On July 20, 2021, District Judge Gloria Navarro agreed with the NLRB Director’s request, and issued a “Gissel” order forcing Red Rock to bargain with union officials despite the employees’ vote against unionization. The judge said the order was justified because, before the vote, union officials claimed that a majority of workers had signed union authorization cards.
Teske’s amicus brief argues those “card check” signatures are unreliable evidence of union support, and not reason enough to conclude the union ever had majority support. She contends the level of union support was tested fairly by the secret-ballot election, in which workers voted 627-534 against unionization.
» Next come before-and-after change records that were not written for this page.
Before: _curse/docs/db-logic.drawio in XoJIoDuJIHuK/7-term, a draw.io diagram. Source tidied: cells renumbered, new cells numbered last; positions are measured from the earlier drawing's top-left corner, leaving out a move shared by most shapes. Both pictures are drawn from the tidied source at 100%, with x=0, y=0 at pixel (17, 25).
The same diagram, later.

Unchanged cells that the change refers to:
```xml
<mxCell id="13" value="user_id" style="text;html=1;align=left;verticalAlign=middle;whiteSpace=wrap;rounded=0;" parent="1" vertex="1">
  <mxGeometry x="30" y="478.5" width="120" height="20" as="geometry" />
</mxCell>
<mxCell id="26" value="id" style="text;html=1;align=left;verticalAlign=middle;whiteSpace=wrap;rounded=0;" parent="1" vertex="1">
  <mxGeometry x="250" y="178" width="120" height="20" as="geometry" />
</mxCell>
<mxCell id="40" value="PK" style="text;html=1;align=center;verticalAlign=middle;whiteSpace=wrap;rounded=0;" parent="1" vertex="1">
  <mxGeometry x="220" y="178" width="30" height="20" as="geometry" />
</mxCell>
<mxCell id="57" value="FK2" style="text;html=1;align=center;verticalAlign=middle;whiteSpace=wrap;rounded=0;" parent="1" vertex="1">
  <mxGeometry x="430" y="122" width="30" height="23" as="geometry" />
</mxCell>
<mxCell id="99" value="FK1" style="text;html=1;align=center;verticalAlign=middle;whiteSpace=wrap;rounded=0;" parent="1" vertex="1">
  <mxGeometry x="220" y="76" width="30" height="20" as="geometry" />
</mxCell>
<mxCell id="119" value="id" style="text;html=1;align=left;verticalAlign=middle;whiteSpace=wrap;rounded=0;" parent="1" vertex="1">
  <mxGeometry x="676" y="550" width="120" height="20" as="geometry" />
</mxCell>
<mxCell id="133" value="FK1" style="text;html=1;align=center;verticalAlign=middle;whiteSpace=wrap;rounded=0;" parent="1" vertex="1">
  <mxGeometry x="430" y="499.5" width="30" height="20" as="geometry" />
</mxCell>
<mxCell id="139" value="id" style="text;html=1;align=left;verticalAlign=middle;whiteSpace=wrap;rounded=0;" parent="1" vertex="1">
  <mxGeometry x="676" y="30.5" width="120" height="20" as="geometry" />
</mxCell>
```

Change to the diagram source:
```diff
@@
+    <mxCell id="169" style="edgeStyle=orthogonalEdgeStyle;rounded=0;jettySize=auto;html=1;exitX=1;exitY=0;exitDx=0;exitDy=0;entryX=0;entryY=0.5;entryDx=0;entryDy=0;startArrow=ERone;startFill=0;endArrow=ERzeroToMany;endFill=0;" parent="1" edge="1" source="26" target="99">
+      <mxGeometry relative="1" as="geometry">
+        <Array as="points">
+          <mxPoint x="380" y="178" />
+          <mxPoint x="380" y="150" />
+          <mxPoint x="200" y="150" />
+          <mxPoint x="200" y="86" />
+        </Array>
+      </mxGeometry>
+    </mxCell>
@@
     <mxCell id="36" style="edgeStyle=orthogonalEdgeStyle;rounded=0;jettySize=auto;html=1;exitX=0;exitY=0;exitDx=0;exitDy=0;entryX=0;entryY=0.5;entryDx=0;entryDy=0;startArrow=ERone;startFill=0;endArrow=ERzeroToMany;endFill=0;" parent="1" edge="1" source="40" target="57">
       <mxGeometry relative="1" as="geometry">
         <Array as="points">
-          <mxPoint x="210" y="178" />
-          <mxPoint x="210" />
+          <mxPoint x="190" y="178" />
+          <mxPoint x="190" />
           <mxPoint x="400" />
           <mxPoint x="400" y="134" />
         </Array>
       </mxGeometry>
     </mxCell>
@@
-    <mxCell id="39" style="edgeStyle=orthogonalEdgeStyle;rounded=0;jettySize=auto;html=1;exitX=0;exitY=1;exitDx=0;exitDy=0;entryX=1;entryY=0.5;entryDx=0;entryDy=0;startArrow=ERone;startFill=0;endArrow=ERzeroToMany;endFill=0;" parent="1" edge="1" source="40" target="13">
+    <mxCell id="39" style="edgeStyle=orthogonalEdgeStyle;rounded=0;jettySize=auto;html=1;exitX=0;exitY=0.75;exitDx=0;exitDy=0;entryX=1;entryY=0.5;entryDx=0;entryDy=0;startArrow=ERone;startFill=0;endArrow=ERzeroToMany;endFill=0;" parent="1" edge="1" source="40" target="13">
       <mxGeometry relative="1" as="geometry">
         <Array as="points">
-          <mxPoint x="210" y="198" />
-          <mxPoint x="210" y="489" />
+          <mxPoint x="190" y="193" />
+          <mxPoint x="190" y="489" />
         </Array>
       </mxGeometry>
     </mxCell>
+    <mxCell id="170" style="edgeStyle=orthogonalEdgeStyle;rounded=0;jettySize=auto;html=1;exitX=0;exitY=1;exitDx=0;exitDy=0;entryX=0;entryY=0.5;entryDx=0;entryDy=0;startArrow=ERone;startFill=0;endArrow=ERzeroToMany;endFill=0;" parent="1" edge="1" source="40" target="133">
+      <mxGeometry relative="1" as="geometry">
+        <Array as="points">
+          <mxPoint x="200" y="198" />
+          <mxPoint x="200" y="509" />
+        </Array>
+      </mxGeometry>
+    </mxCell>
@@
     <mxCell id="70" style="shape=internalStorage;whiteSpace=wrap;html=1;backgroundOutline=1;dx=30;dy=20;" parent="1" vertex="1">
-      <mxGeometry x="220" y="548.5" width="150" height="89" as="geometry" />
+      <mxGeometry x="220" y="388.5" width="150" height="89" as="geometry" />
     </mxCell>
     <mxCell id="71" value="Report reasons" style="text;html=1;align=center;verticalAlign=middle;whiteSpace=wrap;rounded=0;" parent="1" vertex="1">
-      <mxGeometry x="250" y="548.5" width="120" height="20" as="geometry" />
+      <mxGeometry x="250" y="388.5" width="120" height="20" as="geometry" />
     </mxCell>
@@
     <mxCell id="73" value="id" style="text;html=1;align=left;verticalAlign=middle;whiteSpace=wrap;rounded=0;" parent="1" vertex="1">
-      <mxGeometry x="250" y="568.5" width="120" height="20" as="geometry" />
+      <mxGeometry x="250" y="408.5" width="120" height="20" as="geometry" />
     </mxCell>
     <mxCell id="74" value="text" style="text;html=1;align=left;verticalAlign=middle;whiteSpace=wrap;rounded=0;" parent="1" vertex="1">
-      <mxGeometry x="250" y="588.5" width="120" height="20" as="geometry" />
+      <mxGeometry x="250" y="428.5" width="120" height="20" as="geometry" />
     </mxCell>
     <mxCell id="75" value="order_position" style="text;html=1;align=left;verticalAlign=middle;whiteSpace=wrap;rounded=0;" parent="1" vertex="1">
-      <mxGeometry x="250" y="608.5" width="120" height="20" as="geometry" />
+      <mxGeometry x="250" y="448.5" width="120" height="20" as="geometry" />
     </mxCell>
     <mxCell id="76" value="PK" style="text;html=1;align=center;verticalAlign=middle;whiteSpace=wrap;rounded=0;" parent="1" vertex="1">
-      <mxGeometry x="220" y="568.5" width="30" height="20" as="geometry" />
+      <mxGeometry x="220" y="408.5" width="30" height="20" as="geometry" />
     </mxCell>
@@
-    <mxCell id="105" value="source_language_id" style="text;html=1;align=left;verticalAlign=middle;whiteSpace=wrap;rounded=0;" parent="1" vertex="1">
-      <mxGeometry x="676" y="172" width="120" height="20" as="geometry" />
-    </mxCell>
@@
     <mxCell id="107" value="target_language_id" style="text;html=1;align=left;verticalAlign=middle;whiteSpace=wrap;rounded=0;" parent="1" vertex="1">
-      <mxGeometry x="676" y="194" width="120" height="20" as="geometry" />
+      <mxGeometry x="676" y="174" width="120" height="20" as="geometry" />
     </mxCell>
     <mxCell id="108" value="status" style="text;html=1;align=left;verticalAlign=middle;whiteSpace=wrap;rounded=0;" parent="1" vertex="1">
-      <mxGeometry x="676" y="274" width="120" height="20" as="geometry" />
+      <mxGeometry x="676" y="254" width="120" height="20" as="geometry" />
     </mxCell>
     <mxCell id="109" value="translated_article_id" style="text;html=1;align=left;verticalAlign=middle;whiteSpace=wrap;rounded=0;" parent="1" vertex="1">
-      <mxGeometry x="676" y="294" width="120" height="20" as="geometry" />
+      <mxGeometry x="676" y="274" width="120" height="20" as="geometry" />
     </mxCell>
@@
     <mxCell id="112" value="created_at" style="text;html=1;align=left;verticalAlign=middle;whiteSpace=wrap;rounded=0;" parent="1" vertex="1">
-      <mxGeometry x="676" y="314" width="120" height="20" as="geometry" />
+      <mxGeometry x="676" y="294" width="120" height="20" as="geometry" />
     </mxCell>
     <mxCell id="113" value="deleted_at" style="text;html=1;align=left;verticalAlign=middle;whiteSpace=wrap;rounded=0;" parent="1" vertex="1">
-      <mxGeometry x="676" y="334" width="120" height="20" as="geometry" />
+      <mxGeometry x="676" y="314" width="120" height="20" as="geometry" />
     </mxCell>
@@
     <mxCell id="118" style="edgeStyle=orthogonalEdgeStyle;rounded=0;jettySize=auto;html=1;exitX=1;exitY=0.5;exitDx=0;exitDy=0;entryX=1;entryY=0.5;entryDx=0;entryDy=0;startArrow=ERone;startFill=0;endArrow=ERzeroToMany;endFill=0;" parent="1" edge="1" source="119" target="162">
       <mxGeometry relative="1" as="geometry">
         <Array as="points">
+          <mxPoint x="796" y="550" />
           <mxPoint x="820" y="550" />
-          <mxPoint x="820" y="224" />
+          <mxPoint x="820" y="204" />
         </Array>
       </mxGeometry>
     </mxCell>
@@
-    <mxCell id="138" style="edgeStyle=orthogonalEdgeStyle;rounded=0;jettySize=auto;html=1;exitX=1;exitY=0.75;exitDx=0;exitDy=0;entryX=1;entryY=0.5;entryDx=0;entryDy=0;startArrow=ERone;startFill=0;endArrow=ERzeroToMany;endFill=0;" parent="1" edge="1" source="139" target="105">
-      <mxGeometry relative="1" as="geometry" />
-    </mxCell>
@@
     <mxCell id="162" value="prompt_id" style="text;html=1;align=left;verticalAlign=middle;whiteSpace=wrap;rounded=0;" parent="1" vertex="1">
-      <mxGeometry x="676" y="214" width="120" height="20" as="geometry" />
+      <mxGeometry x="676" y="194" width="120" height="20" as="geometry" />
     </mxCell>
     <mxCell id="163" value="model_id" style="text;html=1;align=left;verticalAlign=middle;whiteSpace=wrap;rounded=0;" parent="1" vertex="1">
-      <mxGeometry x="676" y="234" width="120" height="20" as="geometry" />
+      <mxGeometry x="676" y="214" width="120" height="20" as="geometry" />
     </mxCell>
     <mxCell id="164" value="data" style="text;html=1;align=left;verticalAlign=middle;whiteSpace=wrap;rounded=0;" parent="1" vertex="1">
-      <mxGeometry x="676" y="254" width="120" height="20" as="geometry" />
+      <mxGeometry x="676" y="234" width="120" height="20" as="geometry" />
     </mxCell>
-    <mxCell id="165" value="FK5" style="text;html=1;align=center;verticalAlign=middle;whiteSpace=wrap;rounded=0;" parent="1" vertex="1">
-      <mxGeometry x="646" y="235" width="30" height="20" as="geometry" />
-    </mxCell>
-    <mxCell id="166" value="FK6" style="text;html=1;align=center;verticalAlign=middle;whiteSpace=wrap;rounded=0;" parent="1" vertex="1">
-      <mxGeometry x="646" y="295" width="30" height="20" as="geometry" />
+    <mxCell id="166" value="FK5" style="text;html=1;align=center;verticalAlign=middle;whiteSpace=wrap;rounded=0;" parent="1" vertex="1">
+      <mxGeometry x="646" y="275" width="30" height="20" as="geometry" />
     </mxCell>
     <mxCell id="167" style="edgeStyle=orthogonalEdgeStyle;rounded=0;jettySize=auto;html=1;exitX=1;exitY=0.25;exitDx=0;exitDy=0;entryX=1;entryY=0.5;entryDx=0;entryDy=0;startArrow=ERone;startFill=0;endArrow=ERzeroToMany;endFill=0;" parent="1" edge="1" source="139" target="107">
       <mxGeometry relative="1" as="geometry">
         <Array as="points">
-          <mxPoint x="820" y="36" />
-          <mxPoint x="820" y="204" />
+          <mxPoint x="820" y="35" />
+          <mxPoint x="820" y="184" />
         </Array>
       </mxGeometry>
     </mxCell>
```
As the NLRB and federal courts have recognized in other cases, secret ballots are a more reliable way of gauging worker support for a union, because workers are often pressured, harassed, or misled by union organizers into signing cards.
Unions themselves know that “card check” signatures do not indicate solid worker support. The AFL-CIO admitted in its 1989 organizing handbook that it needed at least 75% card check support before having even a 50-50 chance of winning a secret ballot election. An earlier union guidebook acknowledged that some workers sign cards just to “get the union off my back.”
Teske’s brief argues the union’s possession of so-called “cards” is an insufficient legal basis for imposing unionization, especially after a secret ballot election which the union lost. It agrees with the employer that the “Gissel” order should be overturned, and that Teske and her coworkers should not be subjected to monopoly bargaining by a union they rejected in an NLRB-supervised secret ballot election.
“Ms. Teske and her coworkers voted decisively against unionization, but an Obama-appointed judge imposed it on them anyway,” said National Right to Work Legal Defense Foundation President Mark Mix. “‘Card Check’ unionization is widely accepted as unreliable, especially compared to an NLRB-supervised secret ballot election. There are countless examples of workers being pressured, misled and even bribed to sign union cards.”
“There is no reason why a district court judge should be able to substitute the wishes of NLRB bureaucrats for the choice workers already made at the ballot box. The Ninth Circuit should promptly convene an en banc panel and overturn Judge Navarro’s order that blatantly violates the rights of rank-and-file workers,” added Mix.
The National Right to Work Legal Defense Foundation is a nonprofit, charitable organization providing free legal aid to employees whose human or civil rights have been violated by compulsory unionism abuses. The Foundation, which can be contacted toll-free at 1-800-336-3600, assists thousands of employees in around 250 cases nationwide per year.